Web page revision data
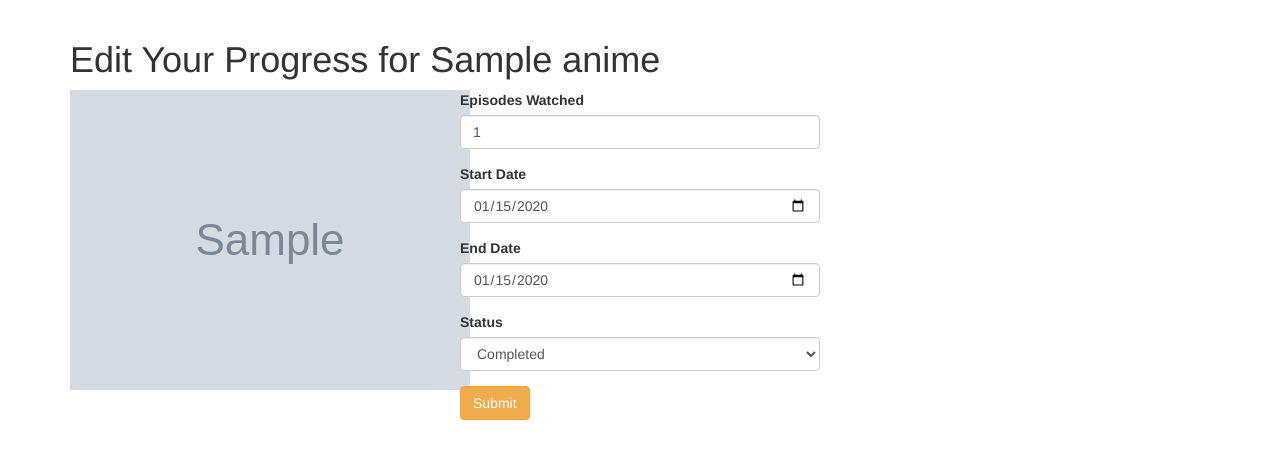
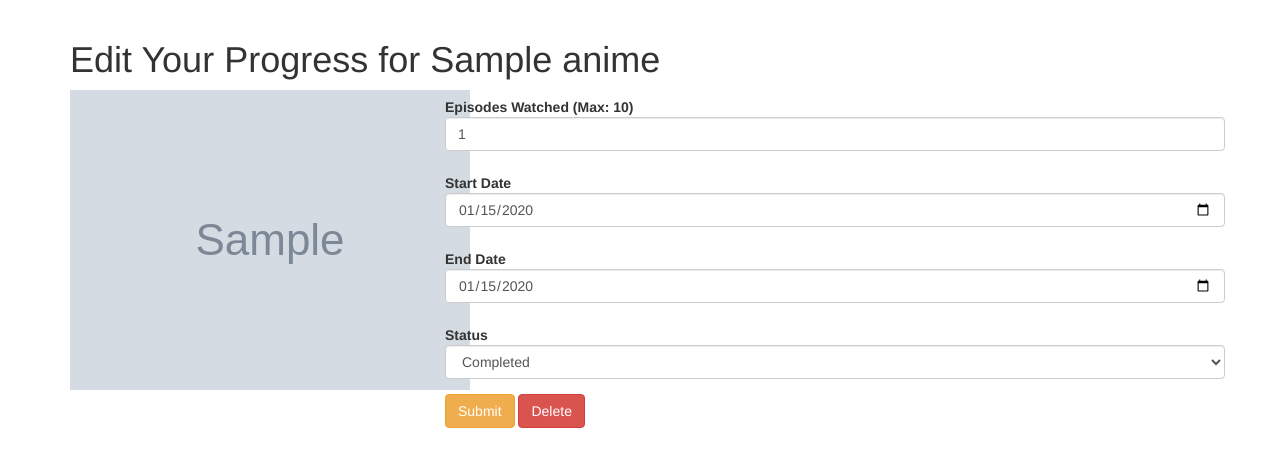
Before and after one commit to alemtani/Anime-Tracker, a Flask app: page /tracker/1/edit in a window 1280 px wide. Shown: the part 52-519 px from the top of the page. Run offline with Flask 2, Linux system fonts and the light colour scheme; a user stored in the database is signed in; tables that the repository leaves empty hold one stand-in row (values such as "Sample post"); grey boxes marked "Sample" are stand-in pictures; some libraries are stand-ins or nearby versions.

Commit message:
Update tracker form to include more info

```diff
--- a/app/main/forms.py
+++ b/app/main/forms.py
@@ -31,13 +31,6 @@ class TrackerForm(FlaskForm):
         super(TrackerForm, self).__init__(*args, **kwargs)
         self.anime = anime
 
-    def validate_watched_episodes(self, watched_episodes):
-        if watched_episodes.data is not None:
-            if watched_episodes.data < 0:
-                raise ValidationError('Watched episodes cannot be negative.')
-            elif self.anime.total_episodes != 0 and watched_episodes.data > self.anime.total_episodes:
-                raise ValidationError(f'Watched episodes cannot exceed {self.anime.total_episodes} episodes.')
-
 
 class DeleteForm(FlaskForm):
     submit = SubmitField('Delete')
--- a/app/main/routes.py
+++ b/app/main/routes.py
@@ -118,6 +118,12 @@ def track(anime_id):
         return redirect(url_for('main.index'))
     tracker_form = TrackerForm(anime)
     if tracker_form.validate_on_submit():
+        if tracker_form.watched_episodes.data < 0:
+            flash('Watched episodes cannot be negative.')
+            return redirect(url_for('main.track', anime_id=anime_id))
+        if tracker_form.watched_episodes.data > anime.total_episodes:
+            flash(f'Watched episodes cannot exceed {anime.total_episodes}.')
+            return redirect(url_for('main.track', anime_id=anime_id))
         if tracker_form.start_date.data > tracker_form.end_date.data:
             flash('Start date cannot be pased end date.')
             return redirect(url_for('main.track', anime_id=anime_id))
@@ -143,6 +149,12 @@ def edit_tracker(tracker_id):
     tracker = Tracker.query.filter_by(id=tracker_id).first_or_404()
     tracker_form = TrackerForm(tracker.anime)
     if tracker_form.validate_on_submit():
+        if tracker_form.watched_episodes.data < 0:
+            flash('Watched episodes cannot be negative.')
+            return redirect(url_for('main.edit_tracker', tracker_id=tracker_id))
+        if tracker_form.watched_episodes.data > tracker.anime.total_episodes:
+            flash(f'Watched episodes cannot exceed {tracker.anime.total_episodes}.')
+            return redirect(url_for('main.edit_tracker', tracker_id=tracker_id))
         if tracker_form.start_date.data > tracker_form.end_date.data:
             flash('Start date cannot be pased end date.')
             return redirect(url_for('main.edit_tracker', tracker_id=tracker_id))
--- a/app/templates/index.html
+++ b/app/templates/index.html
@@ -27,6 +27,7 @@
         </li>
     </ul>
     <br>
+    {% if trackers %}
         <table class="table table-hover">
             <tr valign="top" class="row">
                 <th class="col-md-2">Image</th>
@@ -40,6 +41,7 @@
                 <th class="col-md-1"></th>
             </tr>
         </table>
+    {% endif %}
     {% for tracker in trackers %}
         {% include '_tracker.html' %}
     {% endfor %}
--- a/app/templates/tracker_form.html
+++ b/app/templates/tracker_form.html
@@ -14,8 +14,31 @@
         <div class="col-md-4">
             <img src="{{ anime.image_url }}" alt="{{ anime.title }}">
         </div>
-        <div class="col-md-4">
-            {{ wtf.quick_form(tracker_form, button_map={'submit': 'warning'}) }}
+        <div class="col-md-8">
+            <form action="" class="form form-horizontal" method="post" role="form">
+                {{ tracker_form.hidden_tag() }}
+                {{ wtf.form_errors(tracker_form, hiddens="only") }}
+                <div class="form-group">
+                    <label for="watched_episodes" class="control-label">Episodes Watched {% if anime.total_episodes > 0 %}(Max: {{ anime.total_episodes }}){% endif %}</label>
+                    <input type="number" class="form-control" id="watched_episodes" name="watched_episodes" value="{{ tracker_form.watched_episodes.data }}">
+                </div>
+                {{ wtf.form_field(tracker_form.start_date) }}
+                {{ wtf.form_field(tracker_form.end_date) }}
+                {{ wtf.form_field(tracker_form.status) }}
+                {% if tracker_id %}
+                    <div class="form-group">
+                        {{ wtf.form_field(tracker_form.submit, button_map={'submit': 'warning'}) }}
+                        <input type="submit" class="btn btn-danger" name="submit" type="submit" value="Delete" form="delete-form">
+                    </div>
+                {% else %}
+                    {{ wtf.form_field(tracker_form.submit, button_map={'submit': 'primary'}) }}
+                {% endif %}
+            </form>
+            {% if delete_form %}
+                <form id="delete-form" action="{{ url_for('main.delete_tracker', tracker_id=tracker_id) }}" method="post">
+                    {{ delete_form.hidden_tag() }}
+                </form>
+            {% endif %}
         </div>
     </div>
 {% endblock %}
--- a/config.py
+++ b/config.py
@@ -12,4 +12,4 @@ class Config(object):
     MAL_BASE_URL = os.environ.get('MAL_BASE_URL')
     MAL_HEADERS = {'X-MAL-CLIENT-ID': os.environ.get('MAL_CLIENT_ID')}
     ANIMES_PER_PAGE = 10
-    TRACKERS_PER_PAGE = 1
+    TRACKERS_PER_PAGE = 10
```
Lines whose indentation alone changed are shown as unchanged.
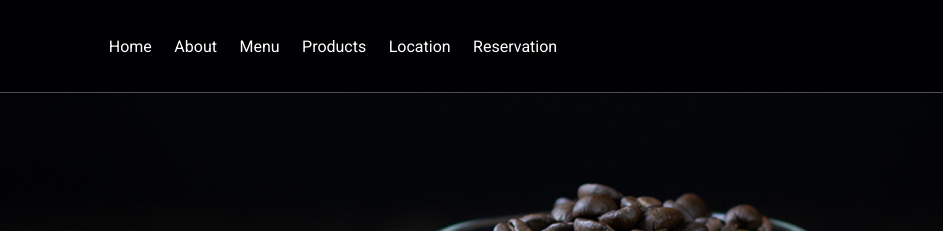
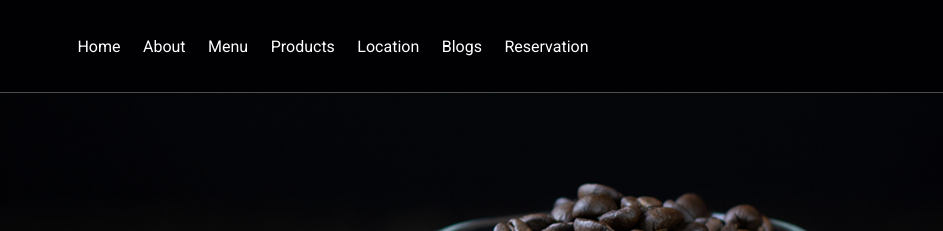
Before and after one commit to AKRVerz/BasyiraCoffee, a plain HTML site: page index.html in a window 1280 px wide. Shown: the top 231 px of the page, 337-1280 px from the left. Drawn offline with Linux system fonts and the light colour scheme.

Commit message:
add_blog_menu

```diff
--- a/index.html
+++ b/index.html
@@ -30,8 +30,8 @@
         <a href="#menu">menu</a>
         <a href="#products">products</a>
         <a href="#location">Location</a>
+        <a href="#blogs">blogs</a>
         <a href="#contact">Reservation</a>
-        <!-- <a href="#blogs">blogs</a> -->
       </nav>
 
       <div class="icons">
```
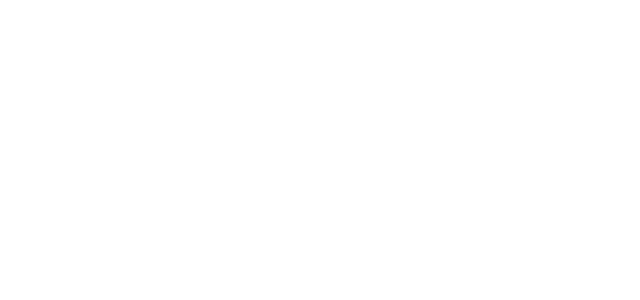
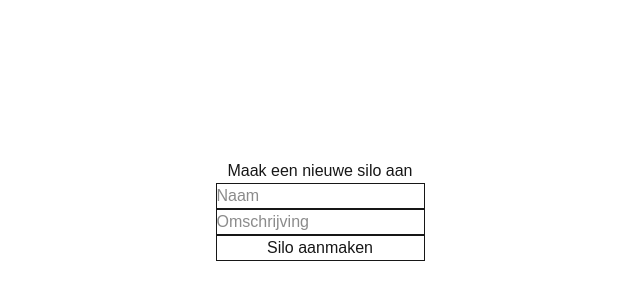
Before and after one commit to LarsDevans/aide, a Next.js app: page /silo/create in a window 1280 px wide. Shown: the part 190-490 px from the top of the page, without its empty margins (320-960 px from the left). Built offline with nearby package versions, Linux system fonts and the light colour scheme; no server answers.

Commit message:
Add silo create

```diff
--- a/package.json
+++ b/package.json
@@ -13,6 +13,7 @@
     "next": "15.3.1",
     "react": "^19.0.0",
     "react-dom": "^19.0.0",
+    "uid": "^2.0.2",
     "zod": "^3.24.4"
   },
   "devDependencies": {
--- a/src/components/silo/SiloCreateForm.tsx
+++ b/src/components/silo/SiloCreateForm.tsx
@@ -1,5 +1,90 @@
+"use client";
+
+import Button from "@/components/ui/Button";
+import Input from "@/components/ui/Input";
+import { create } from "@/lib/silo";
+import { createSchema } from "@/lib/validation/silo";
+import { useRouter } from "next/navigation";
+import { ChangeEvent, FormEvent, useState } from "react";
+
 export default function SiloCreateForm() {
+  const [formData, setFormData] = useState({
+    name: "",
+    description: "",
+  });
+  const [error, setError] = useState<string | null>(null);
+  const [success, setSuccess] = useState<string | null>(null);
+  const [isLoading, setIsLoading] = useState(false);
+  const router = useRouter();
+
+  const handleInputChange = (e: ChangeEvent<HTMLInputElement>) => {
+    const { name, value } = e.target;
+    setFormData((prev) => ({ ...prev, [name]: value }));
+  };
+
+  const handleSubmit = async (e: FormEvent<HTMLFormElement>) => {
+    e.preventDefault();
+    setError(null);
+    setSuccess(null);
+    setIsLoading(true);
+
+    if (validateSchema()) {
+      await createSilo();
+    }
+
+    setIsLoading(false);
+  };
+
+  const validateSchema = (): boolean => {
+    const result = createSchema.safeParse(formData);
+    if (result.error) {
+      setError(result.error.errors[0].message);
+      return false;
+    }
+    return true;
+  };
+
+  const createSilo = async () => {
+    try {
+      const silo = { name: formData.name, description: formData.description };
+      const result = await create(silo);
+      if (result === null) {
+        setError("Firebase foutmelding (zie console)");
+        return;
+      }
+      setSuccess("Silo aangemaakt. Even geduld...");
+      router.push('/silo');
+    } catch (error: any) { // eslint-disable-line
+      setError(error.message || "Er is een onbeschrijfelijke fout opgetreden");
+    }
+  };
+
   return (
-    <></>
+    <div className="text-center">
+
+      <h1>Maak een nieuwe silo aan</h1>
+
+      <form className="flex flex-col" onSubmit={handleSubmit}>
+        <Input
+          name="name"
+          placeholder="Naam"
+          type="text"
+          value={formData.name}
+          onChange={handleInputChange}
+        />
+        <Input
+          name="description"
+          placeholder="Omschrijving"
+          type="text"
+          value={formData.description}
+          onChange={handleInputChange}
+        />
+        <Button disabled={isLoading} label="Silo aanmaken" type="submit" />
+
+        {error && <p className="text-red-500">{error}</p>}
+        {success && <p className="text-green-500">{success}</p>}
+      </form>
+
+    </div>
   );
 }
--- a/src/lib/auth.ts
+++ b/src/lib/auth.ts
@@ -2,11 +2,22 @@
 import {
   createUserWithEmailAndPassword,
   getAuth,
+  onAuthStateChanged,
   signInWithEmailAndPassword,
+  User,
   UserCredential
 } from "firebase/auth";
 
 const auth = getAuth(app);
+
+let authUser: User | null = null;
+onAuthStateChanged(auth, (user) => {
+  authUser = user;
+});
+
+export function getAuthUser(): User | null {
+  return authUser;
+}
 
 export async function signUp(
   email: string,
--- a/src/lib/firebase.ts
+++ b/src/lib/firebase.ts
@@ -1,4 +1,5 @@
 import { initializeApp } from "firebase/app";
+import { getFirestore } from "firebase/firestore";
 
 const firebaseConfig = {
   apiKey: process.env.NEXT_PUBLIC_API_KEY,
@@ -11,3 +12,4 @@
 };
 
 export const app = initializeApp(firebaseConfig);
+export const db = getFirestore(app);
--- a/src/lib/silo.ts
+++ b/src/lib/silo.ts
@@ -1,4 +1,10 @@
+import { getAuthUser } from "@/lib/auth";
+import { db } from "@/lib/firebase";
 import { Silo } from "@/types/silo";
+import { doc, setDoc } from "firebase/firestore";
+import { uid } from "uid";
+
+const documentName = "silos";
 
 export async function getByUid(Uid: string): Promise<Silo> {
   return { uid: "", name: "", description: "", ownerUid: "" };
@@ -8,8 +14,15 @@
   return [{ uid: "", name: "", description: "", ownerUid: "" }];
 }
 
-export async function create(silo: Silo): Promise<Silo> {
-  return { uid: "", name: "", description: "", ownerUid: "" };
+export async function create(silo: Silo): Promise<Silo | null> {
+  try {
+    silo = { ...silo, uid: uid(32), ownerUid: getAuthUser()?.uid };
+    await setDoc(doc(db, documentName, String(silo.uid)), silo);
+    return silo;
+  } catch (error: any) { // eslint-disable-line
+    console.error("Firebase foutmelding, details in console:", error.code);
+    return null;
+  }
 }
 
 export async function update(silo: Silo): Promise<Silo> {
--- a/src/lib/validation/silo.ts
+++ b/src/lib/validation/silo.ts
@@ -1,4 +1,10 @@
 import { z } from "zod";
 
-export const createSchema = z.object({});
+export const createSchema = z.object({
+  name: z
+    .string()
+    .min(3, { message: "De naam moet minimaal 3 karakters lang zijn"}),
+  description: z
+    .string(),
+});
 export const updateSchema = z.object({});
--- a/src/types/input.ts
+++ b/src/types/input.ts
@@ -3,7 +3,7 @@
 export interface Input {
   name: string;
   placeholder: string;
-  type: "email" | "password";
+  type: "text" | "email" | "password";
   value?: string | undefined;
   onChange: (e: ChangeEvent<HTMLInputElement>) => void;
 }
--- a/src/types/silo.ts
+++ b/src/types/silo.ts
@@ -1,6 +1,6 @@
-export interface Silo {
-  uid: string;
+export type Silo = {
+  uid?: string;
   name: string;
   description: string;
-  ownerUid: string;
+  ownerUid?: string;
 }
```
Also changed, not shown: 1 other file (tests, documents, lock files or other folders).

What this task involves:
All lines above that hold the string "null" should be copied.

Completed task:
+  const [error, setError] = useState<string | null>(null);
+  const [success, setSuccess] = useState<string | null>(null);
+    setError(null);
+    setSuccess(null);
+      if (result === null) {
+let authUser: User | null = null;
+export function getAuthUser(): User | null {
+export async function create(silo: Silo): Promise<Silo | null> {
+    return null;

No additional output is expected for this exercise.